(Data excerpts begins)

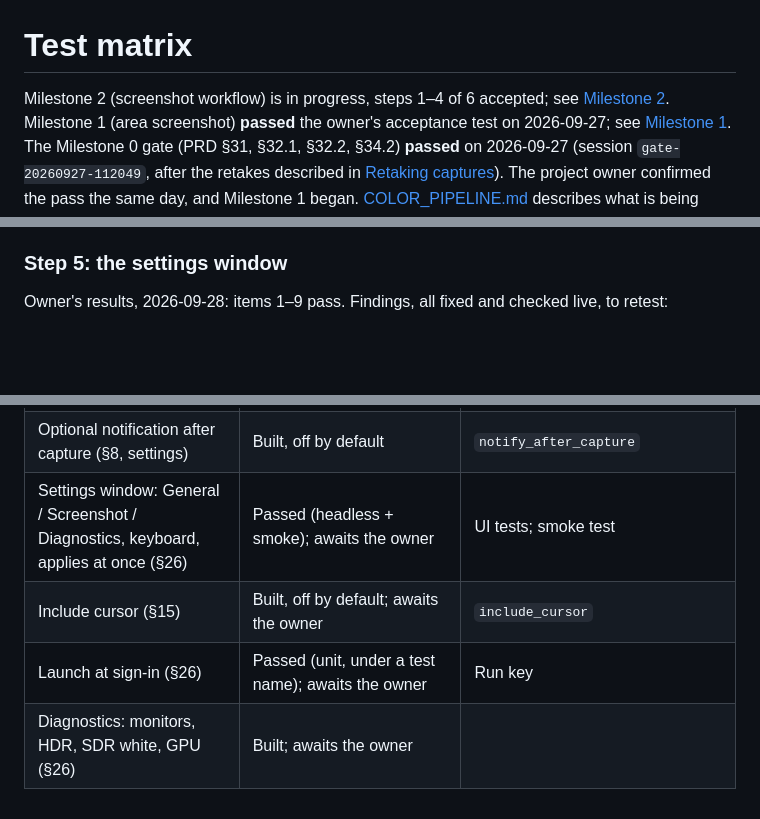
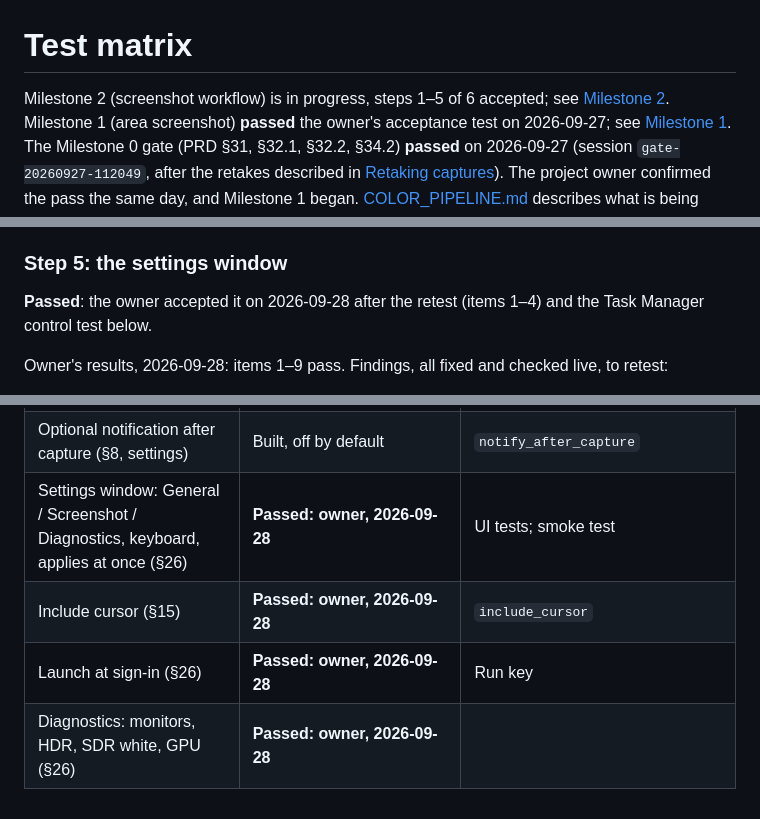
Before and after one commit to jakeklassen/shuttercrab, a Markdown page: docs/TEST_MATRIX.md, 3 parts joined by grey strips. Rendered like a GitHub page; blank space fills up the shorter version.

```diff
--- a/docs/TEST_MATRIX.md
+++ b/docs/TEST_MATRIX.md
@@ -1,6 +1,6 @@
 # Test matrix
 
-Milestone 2 (screenshot workflow) is in progress, steps 1–4 of 6 accepted; see [Milestone
+Milestone 2 (screenshot workflow) is in progress, steps 1–5 of 6 accepted; see [Milestone
 2](#milestone-2-screenshot-workflow). Milestone 1 (area screenshot) **passed** the owner's acceptance test on
 2026-09-27; see [Milestone 1](#milestone-1-area-screenshot). The Milestone 0 gate (PRD §31, §32.1, §32.2, §34.2) **passed** on 2026-09-27
 (session `gate-20260927-112049`, after the retakes described in [Retaking
@@ -291,6 +291,9 @@ Acceptance (manual):
 7. Say whether the thumbnail's size, position and 6 seconds feel right.
 
 ### Step 5: the settings window
+
+**Passed**: the owner accepted it on 2026-09-28 after the retest (items
+1–4) and the Task Manager control test below.
 
 Owner's results, 2026-09-28: items 1–9 pass. Findings, all fixed and
 checked live, to retest:
@@ -697,7 +700,7 @@ Coordinates are physical pixels from the captured monitor's top-left corner.
 | App UI excluded from capture (§7.6) | Capture Bar and thumbnail: passed locally | Display affinity 0x11 |
 | Post-capture thumbnail: after the clipboard, auto-dismiss, click opens, drag into apps, excluded, never blocks the next capture (§7.6, §32.6) | **Passed: owner, 2026-09-28** | UI tests; drags into Explorer, Telegram, Claude Code |
 | Optional notification after capture (§8, settings) | Built, off by default | `notify_after_capture` |
-| Settings window: General / Screenshot / Diagnostics, keyboard, applies at once (§26) | Passed (headless + smoke); awaits the owner | UI tests; smoke test |
-| Include cursor (§15) | Built, off by default; awaits the owner | `include_cursor` |
-| Launch at sign-in (§26) | Passed (unit, under a test name); awaits the owner | Run key |
-| Diagnostics: monitors, HDR, SDR white, GPU (§26) | Built; awaits the owner | |
+| Settings window: General / Screenshot / Diagnostics, keyboard, applies at once (§26) | **Passed: owner, 2026-09-28** | UI tests; smoke test |
+| Include cursor (§15) | **Passed: owner, 2026-09-28** | `include_cursor` |
+| Launch at sign-in (§26) | **Passed: owner, 2026-09-28** | Run key |
+| Diagnostics: monitors, HDR, SDR white, GPU (§26) | **Passed: owner, 2026-09-28** | |
```
Also changed, not shown: README.md (+2 -2 lines).
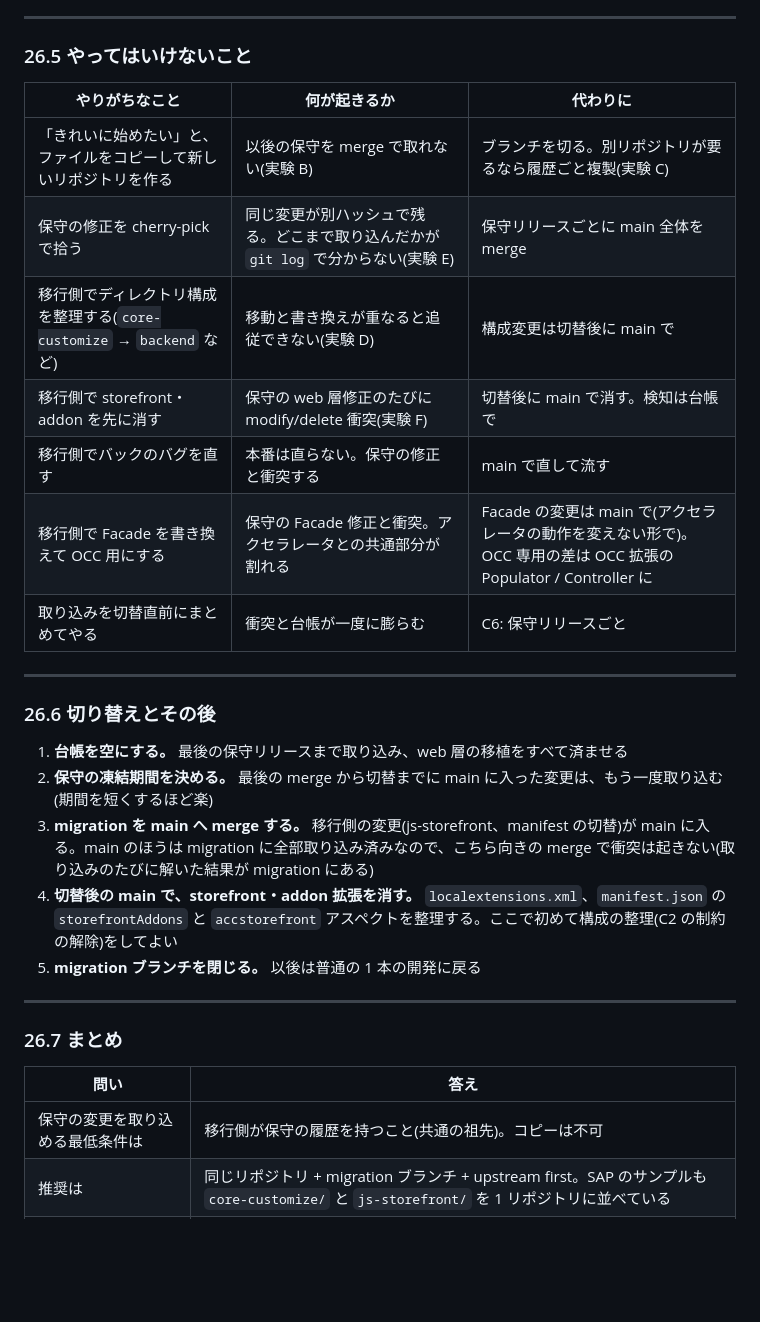
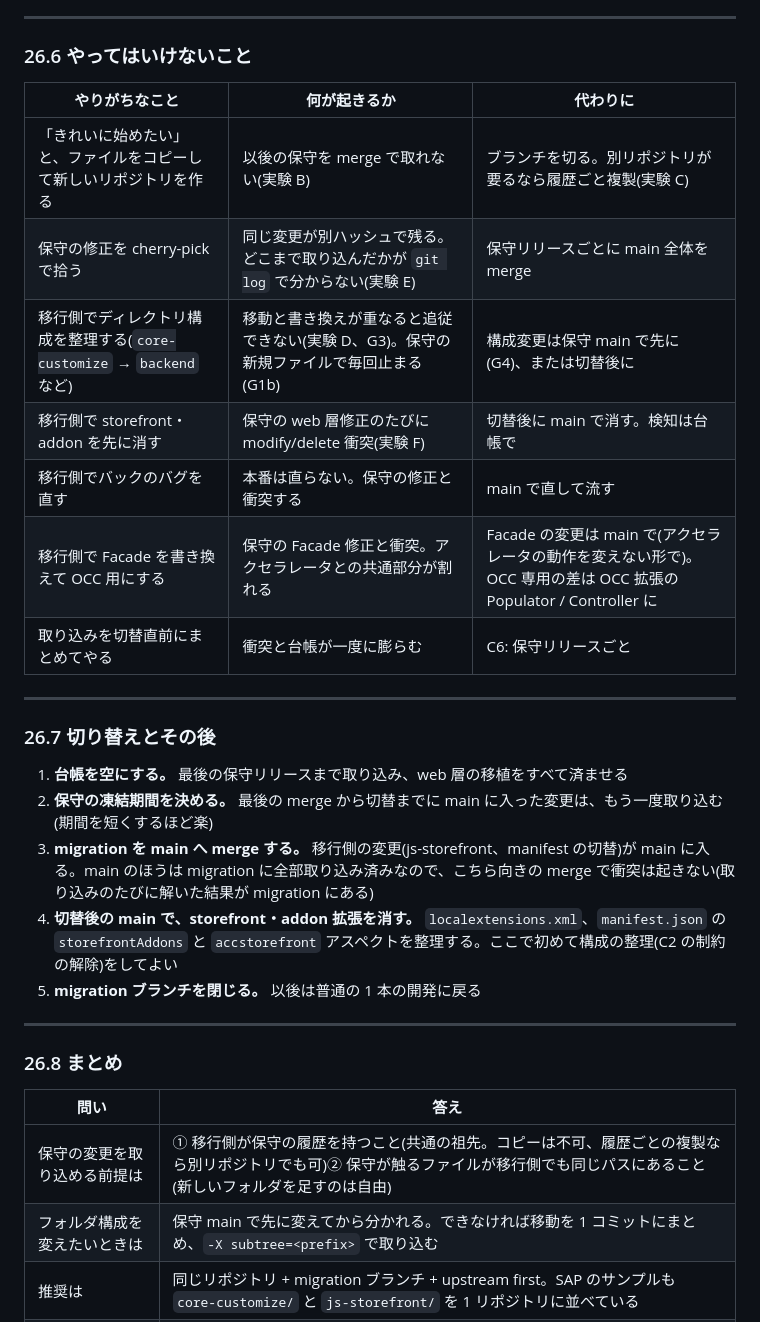
Before and after one commit to kazumasamatsumoto/spartacus-architecture-notes, a Markdown page: docs/26-repository-strategy-parallel-maintenance.md, the part around one of its changes. Rendered like a GitHub page; blank space fills up the shorter version.

```diff
--- a/docs/26-repository-strategy-parallel-maintenance.md
+++ b/docs/26-repository-strategy-parallel-maintenance.md
@@ -203,13 +233,13 @@ git tag sync/$(date +%Y%m%d) origin/main
 
 ---
 
-### 26.5 やってはいけないこと
+### 26.6 やってはいけないこと
 
 | やりがちなこと | 何が起きるか | 代わりに |
 |---|---|---|
 | 「きれいに始めたい」と、ファイルをコピーして新しいリポジトリを作る | 以後の保守を merge で取れない(実験 B) | ブランチを切る。別リポジトリが要るなら履歴ごと複製(実験 C) |
 | 保守の修正を cherry-pick で拾う | 同じ変更が別ハッシュで残る。どこまで取り込んだかが `git log` で分からない(実験 E) | 保守リリースごとに main 全体を merge |
-| 移行側でディレクトリ構成を整理する(`core-customize` → `backend` など) | 移動と書き換えが重なると追従できない(実験 D) | 構成変更は切替後に main で |
+| 移行側でディレクトリ構成を整理する(`core-customize` → `backend` など) | 移動と書き換えが重なると追従できない(実験 D、G3)。保守の新規ファイルで毎回止まる(G1b) | 構成変更は保守 main で先に(G4)、または切替後に |
 | 移行側で storefront・addon を先に消す | 保守の web 層修正のたびに modify/delete 衝突(実験 F) | 切替後に main で消す。検知は台帳で |
 | 移行側でバックのバグを直す | 本番は直らない。保守の修正と衝突する | main で直して流す |
 | 移行側で Facade を書き換えて OCC 用にする | 保守の Facade 修正と衝突。アクセラレータとの共通部分が割れる | Facade の変更は main で(アクセラレータの動作を変えない形で)。OCC 専用の差は OCC 拡張の Populator / Controller に |
@@ -217,7 +247,7 @@ git tag sync/$(date +%Y%m%d) origin/main
 
 ---
 
-### 26.6 切り替えとその後
+### 26.7 切り替えとその後
 
 1. **台帳を空にする。** 最後の保守リリースまで取り込み、web 層の移植をすべて済ませる
 2. **保守の凍結期間を決める。** 最後の merge から切替までに main に入った変更は、もう一度取り込む(期間を短くするほど楽)
@@ -227,11 +257,12 @@ git tag sync/$(date +%Y%m%d) origin/main
 
 ---
 
-### 26.7 まとめ
+### 26.8 まとめ
 
 | 問い | 答え |
 |---|---|
-| 保守の変更を取り込める最低条件は | 移行側が保守の履歴を持つこと(共通の祖先)。コピーは不可 |
+| 保守の変更を取り込める前提は | ① 移行側が保守の履歴を持つこと(共通の祖先。コピーは不可、履歴ごとの複製なら別リポジトリでも可)② 保守が触るファイルが移行側でも同じパスにあること(新しいフォルダを足すのは自由) |
+| フォルダ構成を変えたいときは | 保守 main で先に変えてから分かれる。できなければ移動を 1 コミットにまとめ、`-X subtree=<prefix>` で取り込む |
 | 推奨は | 同じリポジトリ + migration ブランチ + upstream first。SAP のサンプルも `core-customize/` と `js-storefront/` を 1 リポジトリに並べている |
 | merge で届くもの | core・facades・OCC。同じハッシュのまま届き、Spartacus からもそのまま使える |
 | merge では片付かないもの | web 層(JSP・タグ・`web/src`)。届いても実行されないので、台帳に載せて Angular へ移植 |
```
Also changed, not shown: other parts of docs/26-repository-strategy-parallel-maintenance.md (+39 -9 lines), docs/diagrams/page25.png, 4 other files.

(Data excerpts ends)

### Work instruction
Exactly as written, give every entry again, but not the pictures.

### Written solution
Before and after one commit to jakeklassen/shuttercrab, a Markdown page: docs/TEST_MATRIX.md, 3 parts joined by grey strips. Rendered like a GitHub page; blank space fills up the shorter version.

```diff
--- a/docs/TEST_MATRIX.md
+++ b/docs/TEST_MATRIX.md
@@ -1,6 +1,6 @@
 # Test matrix
 
-Milestone 2 (screenshot workflow) is in progress, steps 1–4 of 6 accepted; see [Milestone
+Milestone 2 (screenshot workflow) is in progress, steps 1–5 of 6 accepted; see [Milestone
 2](#milestone-2-screenshot-workflow). Milestone 1 (area screenshot) **passed** the owner's acceptance test on
 2026-09-27; see [Milestone 1](#milestone-1-area-screenshot). The Milestone 0 gate (PRD §31, §32.1, §32.2, §34.2) **passed** on 2026-09-27
 (session `gate-20260927-112049`, after the retakes described in [Retaking
@@ -291,6 +291,9 @@ Acceptance (manual):
 7. Say whether the thumbnail's size, position and 6 seconds feel right.
 
 ### Step 5: the settings window
+
+**Passed**: the owner accepted it on 2026-09-28 after the retest (items
+1–4) and the Task Manager control test below.
 
 Owner's results, 2026-09-28: items 1–9 pass. Findings, all fixed and
 checked live, to retest:
@@ -697,7 +700,7 @@ Coordinates are physical pixels from the captured monitor's top-left corner.
 | App UI excluded from capture (§7.6) | Capture Bar and thumbnail: passed locally | Display affinity 0x11 |
 | Post-capture thumbnail: after the clipboard, auto-dismiss, click opens, drag into apps, excluded, never blocks the next capture (§7.6, §32.6) | **Passed: owner, 2026-09-28** | UI tests; drags into Explorer, Telegram, Claude Code |
 | Optional notification after capture (§8, settings) | Built, off by default | `notify_after_capture` |
-| Settings window: General / Screenshot / Diagnostics, keyboard, applies at once (§26) | Passed (headless + smoke); awaits the owner | UI tests; smoke test |
-| Include cursor (§15) | Built, off by default; awaits the owner | `include_cursor` |
-| Launch at sign-in (§26) | Passed (unit, under a test name); awaits the owner | Run key |
-| Diagnostics: monitors, HDR, SDR white, GPU (§26) | Built; awaits the owner | |
+| Settings window: General / Screenshot / Diagnostics, keyboard, applies at once (§26) | **Passed: owner, 2026-09-28** | UI tests; smoke test |
+| Include cursor (§15) | **Passed: owner, 2026-09-28** | `include_cursor` |
+| Launch at sign-in (§26) | **Passed: owner, 2026-09-28** | Run key |
+| Diagnostics: monitors, HDR, SDR white, GPU (§26) | **Passed: owner, 2026-09-28** | |
```
Also changed, not shown: README.md (+2 -2 lines).
Before and after one commit to kazumasamatsumoto/spartacus-architecture-notes, a Markdown page: docs/26-repository-strategy-parallel-maintenance.md, the part around one of its changes. Rendered like a GitHub page; blank space fills up the shorter version.

```diff
--- a/docs/26-repository-strategy-parallel-maintenance.md
+++ b/docs/26-repository-strategy-parallel-maintenance.md
@@ -203,13 +233,13 @@ git tag sync/$(date +%Y%m%d) origin/main
 
 ---
 
-### 26.5 やってはいけないこと
+### 26.6 やってはいけないこと
 
 | やりがちなこと | 何が起きるか | 代わりに |
 |---|---|---|
 | 「きれいに始めたい」と、ファイルをコピーして新しいリポジトリを作る | 以後の保守を merge で取れない(実験 B) | ブランチを切る。別リポジトリが要るなら履歴ごと複製(実験 C) |
 | 保守の修正を cherry-pick で拾う | 同じ変更が別ハッシュで残る。どこまで取り込んだかが `git log` で分からない(実験 E) | 保守リリースごとに main 全体を merge |
-| 移行側でディレクトリ構成を整理する(`core-customize` → `backend` など) | 移動と書き換えが重なると追従できない(実験 D) | 構成変更は切替後に main で |
+| 移行側でディレクトリ構成を整理する(`core-customize` → `backend` など) | 移動と書き換えが重なると追従できない(実験 D、G3)。保守の新規ファイルで毎回止まる(G1b) | 構成変更は保守 main で先に(G4)、または切替後に |
 | 移行側で storefront・addon を先に消す | 保守の web 層修正のたびに modify/delete 衝突(実験 F) | 切替後に main で消す。検知は台帳で |
 | 移行側でバックのバグを直す | 本番は直らない。保守の修正と衝突する | main で直して流す |
 | 移行側で Facade を書き換えて OCC 用にする | 保守の Facade 修正と衝突。アクセラレータとの共通部分が割れる | Facade の変更は main で(アクセラレータの動作を変えない形で)。OCC 専用の差は OCC 拡張の Populator / Controller に |
@@ -217,7 +247,7 @@ git tag sync/$(date +%Y%m%d) origin/main
 
 ---
 
-### 26.6 切り替えとその後
+### 26.7 切り替えとその後
 
 1. **台帳を空にする。** 最後の保守リリースまで取り込み、web 層の移植をすべて済ませる
 2. **保守の凍結期間を決める。** 最後の merge から切替までに main に入った変更は、もう一度取り込む(期間を短くするほど楽)
@@ -227,11 +257,12 @@ git tag sync/$(date +%Y%m%d) origin/main
 
 ---
 
-### 26.7 まとめ
+### 26.8 まとめ
 
 | 問い | 答え |
 |---|---|
-| 保守の変更を取り込める最低条件は | 移行側が保守の履歴を持つこと(共通の祖先)。コピーは不可 |
+| 保守の変更を取り込める前提は | ① 移行側が保守の履歴を持つこと(共通の祖先。コピーは不可、履歴ごとの複製なら別リポジトリでも可)② 保守が触るファイルが移行側でも同じパスにあること(新しいフォルダを足すのは自由) |
+| フォルダ構成を変えたいときは | 保守 main で先に変えてから分かれる。できなければ移動を 1 コミットにまとめ、`-X subtree=<prefix>` で取り込む |
 | 推奨は | 同じリポジトリ + migration ブランチ + upstream first。SAP のサンプルも `core-customize/` と `js-storefront/` を 1 リポジトリに並べている |
 | merge で届くもの | core・facades・OCC。同じハッシュのまま届き、Spartacus からもそのまま使える |
 | merge では片付かないもの | web 層(JSP・タグ・`web/src`)。届いても実行されないので、台帳に載せて Angular へ移植 |
```
Also changed, not shown: other parts of docs/26-repository-strategy-parallel-maintenance.md (+39 -9 lines), docs/diagrams/page25.png, 4 other files.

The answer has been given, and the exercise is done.